Bob Atherton hits from behind the orange kitchen line.

Courtesy photo

Bob Atherton hits from behind the orange kitchen line.

In the past three years, pickleball has grown 130 percent in places to play to more than 4,000 locations. Part of this growth has to do with the idea that it is more a game of strategy, finesse and control than one of power.

The paddle used in pickleball is not, as the name suggests, a racquet, as used in tennis or racquetball. Less than one-third the size of racquets and about three times larger than a ping-pong paddle, the pickleball paddle has a required smooth surface and little gripping ability on the ball. More control and less power.

The ball used in pickleball is akin to the Wiffle ball hit with a bat.

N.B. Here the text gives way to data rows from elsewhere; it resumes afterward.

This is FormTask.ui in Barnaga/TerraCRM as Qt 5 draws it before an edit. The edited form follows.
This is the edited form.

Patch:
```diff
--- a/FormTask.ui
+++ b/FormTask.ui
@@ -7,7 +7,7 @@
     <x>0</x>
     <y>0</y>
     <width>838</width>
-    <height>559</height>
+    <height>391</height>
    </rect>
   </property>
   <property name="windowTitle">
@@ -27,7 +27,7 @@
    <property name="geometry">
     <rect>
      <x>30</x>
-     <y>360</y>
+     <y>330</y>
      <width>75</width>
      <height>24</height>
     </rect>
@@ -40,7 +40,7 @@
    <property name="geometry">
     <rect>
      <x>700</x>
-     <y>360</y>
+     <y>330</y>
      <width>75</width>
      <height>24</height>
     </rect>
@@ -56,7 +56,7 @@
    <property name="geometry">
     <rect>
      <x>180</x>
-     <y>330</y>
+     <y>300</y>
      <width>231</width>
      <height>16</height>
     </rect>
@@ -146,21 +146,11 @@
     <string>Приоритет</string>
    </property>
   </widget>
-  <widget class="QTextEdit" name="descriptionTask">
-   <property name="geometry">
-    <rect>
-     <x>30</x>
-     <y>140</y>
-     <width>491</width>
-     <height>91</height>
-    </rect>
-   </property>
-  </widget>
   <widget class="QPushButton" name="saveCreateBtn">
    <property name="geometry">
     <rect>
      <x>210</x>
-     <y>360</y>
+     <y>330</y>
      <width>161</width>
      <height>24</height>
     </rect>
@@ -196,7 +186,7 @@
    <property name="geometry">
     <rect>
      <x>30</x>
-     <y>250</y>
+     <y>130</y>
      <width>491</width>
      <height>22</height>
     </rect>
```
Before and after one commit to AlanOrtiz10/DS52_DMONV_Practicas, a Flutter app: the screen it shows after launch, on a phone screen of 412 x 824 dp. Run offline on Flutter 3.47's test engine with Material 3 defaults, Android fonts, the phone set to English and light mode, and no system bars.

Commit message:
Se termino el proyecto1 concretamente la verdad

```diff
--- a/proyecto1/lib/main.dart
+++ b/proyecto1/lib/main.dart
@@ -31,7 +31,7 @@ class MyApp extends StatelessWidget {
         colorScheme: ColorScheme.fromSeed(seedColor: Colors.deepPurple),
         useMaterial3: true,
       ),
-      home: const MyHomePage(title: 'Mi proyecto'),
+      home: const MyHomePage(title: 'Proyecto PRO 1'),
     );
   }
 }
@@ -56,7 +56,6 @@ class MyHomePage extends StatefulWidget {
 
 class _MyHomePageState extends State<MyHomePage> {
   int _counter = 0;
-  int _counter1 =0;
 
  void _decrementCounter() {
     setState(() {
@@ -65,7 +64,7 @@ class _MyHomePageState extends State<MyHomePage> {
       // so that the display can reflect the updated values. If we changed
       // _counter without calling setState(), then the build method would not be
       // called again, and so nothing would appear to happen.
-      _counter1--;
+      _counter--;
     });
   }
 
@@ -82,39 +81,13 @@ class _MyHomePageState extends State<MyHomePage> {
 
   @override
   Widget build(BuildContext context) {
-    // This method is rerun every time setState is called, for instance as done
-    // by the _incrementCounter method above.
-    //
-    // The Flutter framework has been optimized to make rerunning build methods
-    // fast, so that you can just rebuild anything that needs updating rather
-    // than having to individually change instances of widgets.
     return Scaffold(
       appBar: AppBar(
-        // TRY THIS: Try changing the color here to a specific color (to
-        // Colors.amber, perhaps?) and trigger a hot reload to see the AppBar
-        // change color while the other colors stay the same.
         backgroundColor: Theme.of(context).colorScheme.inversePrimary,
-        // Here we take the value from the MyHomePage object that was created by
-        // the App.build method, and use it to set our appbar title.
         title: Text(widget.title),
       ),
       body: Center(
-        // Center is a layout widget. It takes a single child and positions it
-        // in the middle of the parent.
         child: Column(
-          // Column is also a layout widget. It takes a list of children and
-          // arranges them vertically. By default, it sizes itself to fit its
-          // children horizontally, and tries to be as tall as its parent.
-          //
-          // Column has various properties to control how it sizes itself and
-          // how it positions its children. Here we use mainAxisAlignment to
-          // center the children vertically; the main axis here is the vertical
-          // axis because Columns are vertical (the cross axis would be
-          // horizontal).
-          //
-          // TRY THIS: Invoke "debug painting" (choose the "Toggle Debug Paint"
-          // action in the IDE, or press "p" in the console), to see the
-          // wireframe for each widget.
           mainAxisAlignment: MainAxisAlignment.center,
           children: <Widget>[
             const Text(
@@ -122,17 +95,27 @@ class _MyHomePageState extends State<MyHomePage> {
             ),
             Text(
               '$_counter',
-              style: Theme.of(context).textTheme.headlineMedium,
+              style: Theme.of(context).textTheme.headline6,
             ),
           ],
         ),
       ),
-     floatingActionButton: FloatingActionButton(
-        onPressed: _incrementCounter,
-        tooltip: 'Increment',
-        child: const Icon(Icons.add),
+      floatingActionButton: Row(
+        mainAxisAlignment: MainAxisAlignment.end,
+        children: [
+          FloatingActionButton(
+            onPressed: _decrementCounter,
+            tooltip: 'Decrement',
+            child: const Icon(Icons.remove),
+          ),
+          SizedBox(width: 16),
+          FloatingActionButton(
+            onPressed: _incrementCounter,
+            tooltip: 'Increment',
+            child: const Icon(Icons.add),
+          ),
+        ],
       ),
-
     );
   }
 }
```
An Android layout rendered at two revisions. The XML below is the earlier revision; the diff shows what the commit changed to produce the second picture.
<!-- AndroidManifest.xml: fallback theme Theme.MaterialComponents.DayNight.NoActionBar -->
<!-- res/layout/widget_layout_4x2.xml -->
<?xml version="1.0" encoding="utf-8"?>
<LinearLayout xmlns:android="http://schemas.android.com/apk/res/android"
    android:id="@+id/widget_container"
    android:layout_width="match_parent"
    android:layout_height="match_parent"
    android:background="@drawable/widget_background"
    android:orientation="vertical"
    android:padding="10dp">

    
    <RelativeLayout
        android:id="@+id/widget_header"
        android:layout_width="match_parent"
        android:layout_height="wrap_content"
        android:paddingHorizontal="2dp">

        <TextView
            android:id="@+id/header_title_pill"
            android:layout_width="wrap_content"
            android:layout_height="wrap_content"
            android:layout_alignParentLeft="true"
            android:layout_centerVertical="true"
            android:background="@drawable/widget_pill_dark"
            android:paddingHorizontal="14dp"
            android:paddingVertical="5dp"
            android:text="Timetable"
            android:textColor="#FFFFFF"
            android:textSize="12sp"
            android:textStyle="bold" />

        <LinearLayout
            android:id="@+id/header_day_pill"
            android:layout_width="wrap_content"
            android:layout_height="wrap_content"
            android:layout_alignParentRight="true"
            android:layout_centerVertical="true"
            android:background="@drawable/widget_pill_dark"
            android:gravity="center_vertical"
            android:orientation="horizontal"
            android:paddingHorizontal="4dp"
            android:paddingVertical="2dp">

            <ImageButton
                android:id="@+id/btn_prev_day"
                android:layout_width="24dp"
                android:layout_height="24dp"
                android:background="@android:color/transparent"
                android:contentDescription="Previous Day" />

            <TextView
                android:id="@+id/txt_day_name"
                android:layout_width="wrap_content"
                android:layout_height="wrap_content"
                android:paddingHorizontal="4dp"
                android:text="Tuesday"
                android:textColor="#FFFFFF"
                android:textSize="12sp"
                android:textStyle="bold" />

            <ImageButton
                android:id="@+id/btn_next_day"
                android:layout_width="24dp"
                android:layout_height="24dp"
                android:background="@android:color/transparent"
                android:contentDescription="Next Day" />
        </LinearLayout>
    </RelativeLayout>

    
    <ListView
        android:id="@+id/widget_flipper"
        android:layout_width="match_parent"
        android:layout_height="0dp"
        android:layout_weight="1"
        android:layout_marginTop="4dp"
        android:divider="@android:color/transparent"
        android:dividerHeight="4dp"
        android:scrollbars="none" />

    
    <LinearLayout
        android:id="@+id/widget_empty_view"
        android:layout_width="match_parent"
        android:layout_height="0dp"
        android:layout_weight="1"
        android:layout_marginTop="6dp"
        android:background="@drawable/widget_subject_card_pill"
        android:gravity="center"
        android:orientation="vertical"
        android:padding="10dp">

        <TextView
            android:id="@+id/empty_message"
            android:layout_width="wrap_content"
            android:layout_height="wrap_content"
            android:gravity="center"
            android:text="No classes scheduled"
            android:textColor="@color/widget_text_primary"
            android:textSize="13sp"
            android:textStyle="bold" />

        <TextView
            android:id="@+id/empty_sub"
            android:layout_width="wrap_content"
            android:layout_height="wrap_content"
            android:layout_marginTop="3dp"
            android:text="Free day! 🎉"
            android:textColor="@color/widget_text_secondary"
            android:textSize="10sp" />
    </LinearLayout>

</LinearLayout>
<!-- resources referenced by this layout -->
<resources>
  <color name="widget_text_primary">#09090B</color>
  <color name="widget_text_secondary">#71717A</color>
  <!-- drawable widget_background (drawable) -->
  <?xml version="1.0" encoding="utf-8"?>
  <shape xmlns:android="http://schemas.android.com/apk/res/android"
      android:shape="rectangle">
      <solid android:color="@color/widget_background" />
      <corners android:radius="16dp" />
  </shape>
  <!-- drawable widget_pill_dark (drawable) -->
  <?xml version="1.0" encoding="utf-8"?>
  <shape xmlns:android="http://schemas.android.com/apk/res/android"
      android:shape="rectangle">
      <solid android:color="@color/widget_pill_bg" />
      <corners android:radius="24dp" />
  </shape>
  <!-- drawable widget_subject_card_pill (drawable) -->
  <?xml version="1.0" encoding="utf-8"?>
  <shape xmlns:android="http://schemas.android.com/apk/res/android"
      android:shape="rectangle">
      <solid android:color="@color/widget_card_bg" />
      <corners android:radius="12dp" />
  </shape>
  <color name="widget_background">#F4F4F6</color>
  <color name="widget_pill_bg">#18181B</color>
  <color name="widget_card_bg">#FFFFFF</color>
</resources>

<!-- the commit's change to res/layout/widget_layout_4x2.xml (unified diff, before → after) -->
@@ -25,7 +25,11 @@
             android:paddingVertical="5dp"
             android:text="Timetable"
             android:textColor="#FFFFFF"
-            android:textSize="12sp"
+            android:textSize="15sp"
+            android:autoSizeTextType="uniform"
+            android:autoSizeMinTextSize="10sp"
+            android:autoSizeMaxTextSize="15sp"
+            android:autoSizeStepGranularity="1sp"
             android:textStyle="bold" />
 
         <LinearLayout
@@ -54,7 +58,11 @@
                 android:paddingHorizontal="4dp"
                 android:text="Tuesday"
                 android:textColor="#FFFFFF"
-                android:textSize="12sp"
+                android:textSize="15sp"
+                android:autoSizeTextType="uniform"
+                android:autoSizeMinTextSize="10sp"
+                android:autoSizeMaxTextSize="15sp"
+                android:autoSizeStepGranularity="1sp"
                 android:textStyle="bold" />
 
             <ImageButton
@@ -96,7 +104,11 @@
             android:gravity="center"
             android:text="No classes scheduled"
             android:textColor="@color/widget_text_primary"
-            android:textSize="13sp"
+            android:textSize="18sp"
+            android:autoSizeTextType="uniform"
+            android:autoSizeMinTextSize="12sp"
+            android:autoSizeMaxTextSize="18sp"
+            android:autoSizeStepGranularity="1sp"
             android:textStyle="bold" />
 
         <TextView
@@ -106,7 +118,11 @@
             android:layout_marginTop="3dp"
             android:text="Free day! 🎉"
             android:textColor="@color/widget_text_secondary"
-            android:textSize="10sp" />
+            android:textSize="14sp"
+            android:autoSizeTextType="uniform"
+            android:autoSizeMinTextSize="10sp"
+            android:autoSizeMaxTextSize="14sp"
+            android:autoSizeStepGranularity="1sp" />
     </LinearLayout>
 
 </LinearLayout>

It is basically a plastic, hollow ball with small holes for outdoor play and larger holes for indoor play. Both balls can be used indoors or outdoors. The ball travels about two-thirds the speed of a tennis ball since it catches air as it moves. In high winds outdoors, its flight produces some laughable moments.

A pickleball court, however, is one-third the size of a tennis court and exactly the same size as a doubles badminton court. That is, a ball traveling two-thirds the speed of a tennis ball on a court one-third the size of a tennis court. As a result, a lot of balls can fly out of bounds if control is not a more important idea than power.

Then there is the serve. It must be underhand, not overhand as in tennis. That takes a lot of power out right there. It must land in a quadrant much smaller than tennis and the ball has to bounce in the quadrant before the opponent can hit it. We’re not done yet. The ball, when returned anywhere to the opposite side, must bounce on that side before the server or his partner in doubles can hit it. It is called the two-bounce rule. No one has volleyed yet!

Here is what is really unique about pickleball. On the court, there is an area seven feet back on both sides of the net where the ball has to bounce before you can legally hit it. It is called the no-volley zone or more commonly called “the kitchen.” So, if a player steps into the kitchen and hits a volley, it is a fault.

Less power, more control and more patience is needed.

As a matter of fact, five of the seven basic shots in pickleball are set-up shots. The serve, return, a drop, dink and lob set up player for a put-away shot. Not every shot in the well-rounded game is a potential winner, although more beginning players see it that way until they start getting better at the game.

This basic combination of equipment, court size and rules makes it possible that “youngers” can play with “olders.” That is why we have a Youth pickleball club at Willow Hills Baptist Church, for ages 10-15 playing with older people in their 80s. Long-time racquetball player and pickleball coach Jerry Northwood, who also is an ambassador for the national pickleball association, teaches young people for no charge. Young people can call him at 928-713-7283.

Right now there are two places to learn the basics of the game for young adults and older persons. The YMCA and the Willow Hills Pickleball Club, both in Prescott, welcome the public and charge nothing for lessons. Those interested can contact me using the information below and I’ll give you locations and contacts.

Bob Atherton is a pickleball coach and the Northern Arizona District Ambassador for the United States Pickleball Association. He can be reached at bobca39@gmail.com or 928-499-2498.